Following that, most people go to church for the religious marriage. Even though, as you mentioned, people aren’t very religious, marriage is an instance when people will still go to church, if only to please their families if they aren’t religious at all. Two of my brothers, as atheists as their spouses, went to church, even though they passed on the full mass, and opted for a benediction. For one of them, there was a massive cover-up by all the guests so that my sister-in-law’s very religious grand-mother wouldn’t know that they have been married for months before the church ceremony (typically, the religious ceremony immediately follows the legal marriage, on the same day).

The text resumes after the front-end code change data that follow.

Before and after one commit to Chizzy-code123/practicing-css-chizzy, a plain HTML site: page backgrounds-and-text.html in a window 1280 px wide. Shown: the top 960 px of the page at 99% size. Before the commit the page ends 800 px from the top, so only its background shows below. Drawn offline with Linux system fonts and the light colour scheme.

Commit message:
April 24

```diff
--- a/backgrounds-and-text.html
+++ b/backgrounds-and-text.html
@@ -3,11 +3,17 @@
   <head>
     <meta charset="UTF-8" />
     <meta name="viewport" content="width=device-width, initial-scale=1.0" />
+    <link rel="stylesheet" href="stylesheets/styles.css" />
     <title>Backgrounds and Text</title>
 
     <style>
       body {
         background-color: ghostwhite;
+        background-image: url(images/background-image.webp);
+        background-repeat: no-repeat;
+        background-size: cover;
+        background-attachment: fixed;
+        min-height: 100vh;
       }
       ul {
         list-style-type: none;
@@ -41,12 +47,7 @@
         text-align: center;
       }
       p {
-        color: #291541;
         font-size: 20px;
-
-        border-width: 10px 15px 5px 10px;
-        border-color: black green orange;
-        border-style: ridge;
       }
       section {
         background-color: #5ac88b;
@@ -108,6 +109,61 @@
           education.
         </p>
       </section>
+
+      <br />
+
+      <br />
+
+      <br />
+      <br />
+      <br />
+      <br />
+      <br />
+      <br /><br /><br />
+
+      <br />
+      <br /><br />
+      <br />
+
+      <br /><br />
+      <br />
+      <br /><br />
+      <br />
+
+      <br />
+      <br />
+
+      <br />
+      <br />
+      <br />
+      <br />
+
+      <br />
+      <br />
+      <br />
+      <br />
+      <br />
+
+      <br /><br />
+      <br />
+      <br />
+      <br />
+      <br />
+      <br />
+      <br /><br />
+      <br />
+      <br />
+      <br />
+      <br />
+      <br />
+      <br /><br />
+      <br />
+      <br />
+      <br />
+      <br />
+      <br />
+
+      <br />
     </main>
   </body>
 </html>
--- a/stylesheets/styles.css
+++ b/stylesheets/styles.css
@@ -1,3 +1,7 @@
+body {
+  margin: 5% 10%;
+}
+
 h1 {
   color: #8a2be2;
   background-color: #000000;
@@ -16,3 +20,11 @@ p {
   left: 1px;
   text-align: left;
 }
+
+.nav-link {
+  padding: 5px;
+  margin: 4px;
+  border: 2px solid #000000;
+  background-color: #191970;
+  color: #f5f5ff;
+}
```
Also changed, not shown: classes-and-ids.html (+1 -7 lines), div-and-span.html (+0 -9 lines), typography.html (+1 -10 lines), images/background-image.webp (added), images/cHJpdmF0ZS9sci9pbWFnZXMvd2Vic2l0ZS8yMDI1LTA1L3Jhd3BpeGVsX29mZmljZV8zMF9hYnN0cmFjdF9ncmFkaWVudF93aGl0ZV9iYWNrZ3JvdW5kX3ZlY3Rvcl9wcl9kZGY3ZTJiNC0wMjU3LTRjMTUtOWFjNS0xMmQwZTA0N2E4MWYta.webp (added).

This is true. There is no such thing as civil marriage in Israel. All weddings must be officiated by a religious official. And the religious authorities can be very strict about whose weddings they will officiate. This makes things like interfaith marriages virtually impossible. Russian Jews (ie, people who were born in the former Soviet Union, who make up about a sixth of the population of Israel) have a lot of problems, as do Ethiopian Jews. In order to get married, most rabbis will require that members of those two groups formally convert to Orthodox Judaism, since the Orthodox have a monopoly of state recognition of Judaism. Years ago, it used to be that the rabbinate in Tel Aviv suburb of Netanya was the only one in the country that recognized Ethiopian Jews’ Judaism, and would perform marriages without a conversion, so lots of Ethiopian-Israelis had their weddings there. Not sure if that’s still the case.
It’s complicated. I’m eligible for Israeli citizenship, but I’m not considered Jewish by Orthodox standards, so I could immigrate to Israel, but unless I converted to Orthodox Judaism or one of the other religious groups recognized by the state, I could not get married there, period. Going to Cyprus is the popular alternative.
Fascinating. I literally had no idea.
How do Christians and Muslims get married in Israel? Does Israeli law allow such marriages to be performed there, or do Israeli non-Jews have to leave the country to marry?
They can be married by their own clergy.
Israel recognises some Christian sects (9 or 10, I think), Islam (don’t know if they count all or some of the different sects), and Druzeim as official and able to perform marriages. Baha’i may be recognised too, but I’m not sure on that one.
The rules are basically the same, a member of that faith’s clergy says you’re that faith and you get married. And just like with Judaism it’s as hard or easy as they want to make it to prove that you really are that faith.
Other religions or atheist will have to head outside Israel, as far as I know.
I got married in a hotel, making a hard choice beween that and a castle. The hotel had better amenities, although the castle would have looked damn cool.
In Denmark, I believe it’s similar to France and Germany with the need for a registry wedding, but a whole lot of people have a church wedding as well, whether they ever set foot in a church otherwise or not. The event is frequently combined with the baptism of their child too.
My wife and I are both atheist but we got married in her home village church for aesthetic reasons.
It is a lovely little place looking out over the North Yorkshire moors (St. Giles in Bowes if anyone knows it)
We also had both our children baptised there as it gives them the option of marrying there too.
Hypocritical? possibly. No-one died and we’ve all done similar if we are honest.
And no-one actually ever asked us if we believed in god. plus everyone had a nice day and that is really what matters.
If you were an impatient Brit back in the day, you ran off to Gretna Green, Scotland: http://en.wikipedia.org/wiki/Gretna_Green
You seem to be implying that you think nearly all marriages in the USA take place in churches. They don’t; in fact I believe that about 1/3 are strictly civil ceremonies. So that’s probably not all that different.